If you doubt this, here’s an a short example of what’s possible when an organization commits itself to “Humanity above bu­reaucracy.” That’s the motto of Buurtzorg, a leading provider of home health services in the Netherlands. The company’s workforce of eleven thousand nurses and four thousand domestic helpers is organized into more than twelve hundred self­ managing teams. Each nursing team comprises twelve caregivers who have responsibility for a particular geo­graphic area, typically encompassing around ten thousand Dutch resi­dents. These compact operating units are responsible for finding clients, renting office space, recruiting new team members, managing bud gets, scheduling staff, meeting ambitious targets, and constantly improving the quality and efficiency of the care they provide.

In most organizations, these duties would fall to area or regional man­agers but at Buurtzorg they’re divvied up among local team members. Every team has a “housekeeper and treasurer,” a “performance monitor,” a “planner,” a “developer,” and a “mentor.” These are part­ time roles filled by nurses who spend most of each day working with patients.

To support its hyper-empowered workforce, Buurtzorg trains every employee in group decision making, active listening, conflict resolution and peer­ to­ peer coaching. Teams are tied together by a social platform, “Welink,” where nurses post questions and tips. Rather than dictate home care protocols top­ down, Buurtzorg encourages teams to optimize their operating practices by tapping the collective wisdom of the network and innovating locally when they see opportunities to advance the state of the art. Detailed performance metrics on every team are visible across Buurtzorg. This transparency creates a powerf ul incentive for peer­ to­ peer learning and continuous improvement.
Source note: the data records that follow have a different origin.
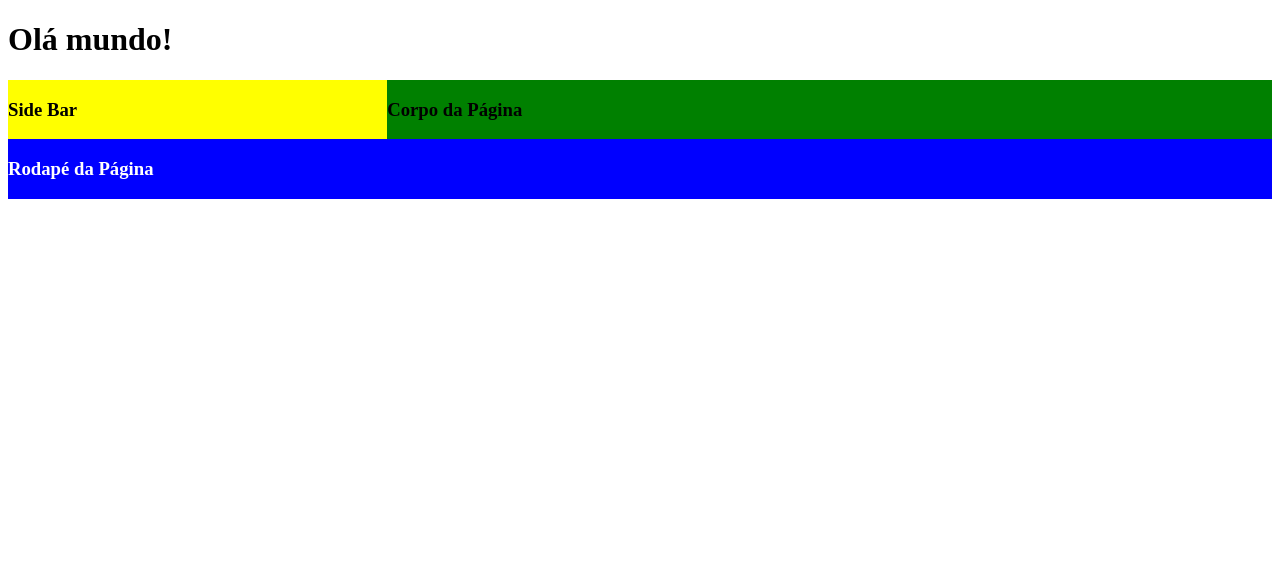
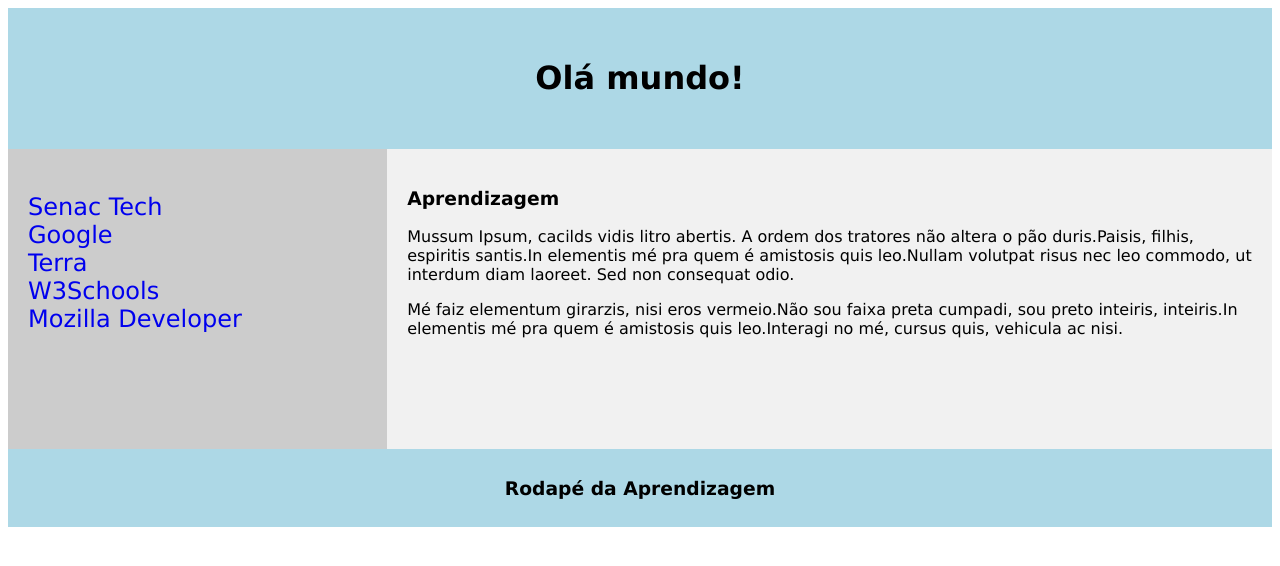
Before and after one commit to jbferraz/STech-Ap13717-introducaoWeb, a plain HTML site: page index.html in a window 1280 px wide. Drawn offline with Linux system fonts and the light colour scheme.

Commit message:
refatoração do projeto

```diff
--- /dev/null
+++ b/estilo.css
@@ -0,0 +1,53 @@
+*{
+	box-sizing: border-box; /* Comentário */
+}
+
+body{
+	font-family: Verdana, Helvetica, sans-serif;
+}
+
+.topo{
+	background-color: lightblue;
+	width: 100%;
+	padding: 30px;
+	float: left;
+	text-align: center;
+}
+
+nav{
+	float: left;
+	width: 30%;
+	height: 300px;
+	background: #ccc;
+	padding: 20px;
+}
+
+nav ul{
+	list-style-type: none;
+	padding: 0;
+	font-size: 1.5em;
+}
+
+nav a{
+	text-decoration: none; /* remove a linha do link*/
+}
+
+article{
+	float: left;
+	padding: 20px;
+	width: 70%;
+	background: #f1f1f1;
+	height: 300px;
+}
+
+section{
+	content: "";
+	display: table;
+	clear: both;
+}
+
+footer{
+	background: lightblue;
+	padding: 10px;
+	text-align: center;
+}
--- a/index.html
+++ b/index.html
@@ -9,19 +9,44 @@
 		<meta name="description" content="Site para aprendizado de programação web">
 		<!-- tag meta viewport serve para preparar a página para responsividade conforme tamanho da tela -->
 		<meta name="viewport" content="width=device-width, initial-scale=1.0">
+		<link rel="stylesheet" href="estilo.css" >
 	</head>
 	<body><!-- corpo da página -->
-		<header>
+		<header class="topo">
 			<h1>Olá mundo!</h1>
 		</header>
-		<div style="width: 30%; background-color: yellow; float: left">
-			<h3>Side Bar</h3>
-		</div>
-		<div style="width: 70%; background-color: green; float: left">
-			<h3>Corpo da Página</h3>
-		</div>
-		<footer style="width: 100%; background-color: blue; float: left; color: white;">
-			<h3>Rodapé da Página</h3>
+		<section>
+			<nav>
+				<ul>
+					<li>
+						<a href="https://senacrs.com.br/unidade/18" target	="_blank">Senac Tech</a>
+					</li>
+					<li>
+						<a href="https://google.com" target="_blank">Google</a>
+					</li>
+					<li>
+						<a href="https://terra.com.br" target="_blank">Terra</a>
+					</li>
+					<li>
+						<a href="https://w3schools.com" target="_blank">W3Schools</a>
+					</li>
+					<li>
+						<a href="https://developer.mozilla.org/pt-BR/">Mozilla Developer</a>
+					</li>
+				</ul>
+			</nav>
+			<article>
+				<h3>Aprendizagem</h3>
+				<p>
+					Mussum Ipsum, cacilds vidis litro abertis. A ordem dos tratores não altera o pão duris.Paisis, filhis, espiritis santis.In elementis mé pra quem é amistosis quis leo.Nullam volutpat risus nec leo commodo, ut interdum diam laoreet. Sed non consequat odio.
+				</p>
+				<p>
+					Mé faiz elementum girarzis, nisi eros vermeio.Não sou faixa preta cumpadi, sou preto inteiris, inteiris.In elementis mé pra quem é amistosis quis leo.Interagi no mé, cursus quis, vehicula ac nisi.
+				</p>
+			</article>
+		</section>
+		<footer>
+			<h3>Rodapé da Aprendizagem</h3>
 		</footer>
 	</body>
 </html>
```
Buurtzorg’s administrative personnel include fifty-­two regional and head office coaches, fifty back office staff (mostly in IT), and two se­nior directors, including Jos de Blok, Buurtzorg’s founder. That’s lean: a 15,000 person organization with two line managers and a staff group of just over one hundred individuals.

Buurtzorg sets benchmarks in virtually every area of performance:

The company’s substantial lead over its competitors isn’t the result of a brilliant top­ down strategy, slavishly applied operat­ing rules, or data­ munching algorithms, but rather of an organizational model that empowers and equips every employee to be an inspired prob­lem solver and a business­ savvy decision maker.

Buurtzorg and other vanguard organizations were built on the belief that when “ordinary” employees are given the chance to learn, grow, and contribute, they’ll achieve extraordinary results. Over time, this conviction produces a workforce that’s deeply knowledgeable, endlessly inventive, and ar­dently customer focused. The experience of the post­-bureaucratic rebels testifies to a single luminous truth: an organization has little to fear from the future, or its competitors, when it’s brimming with self­ managing “micropreneurs.”

The question is: what will you do to bring your organization closer to this reality?

This article was adapted from Humanocracy: Creating Organizations as Amazing as the People Inside Them, available now. To learn more, visit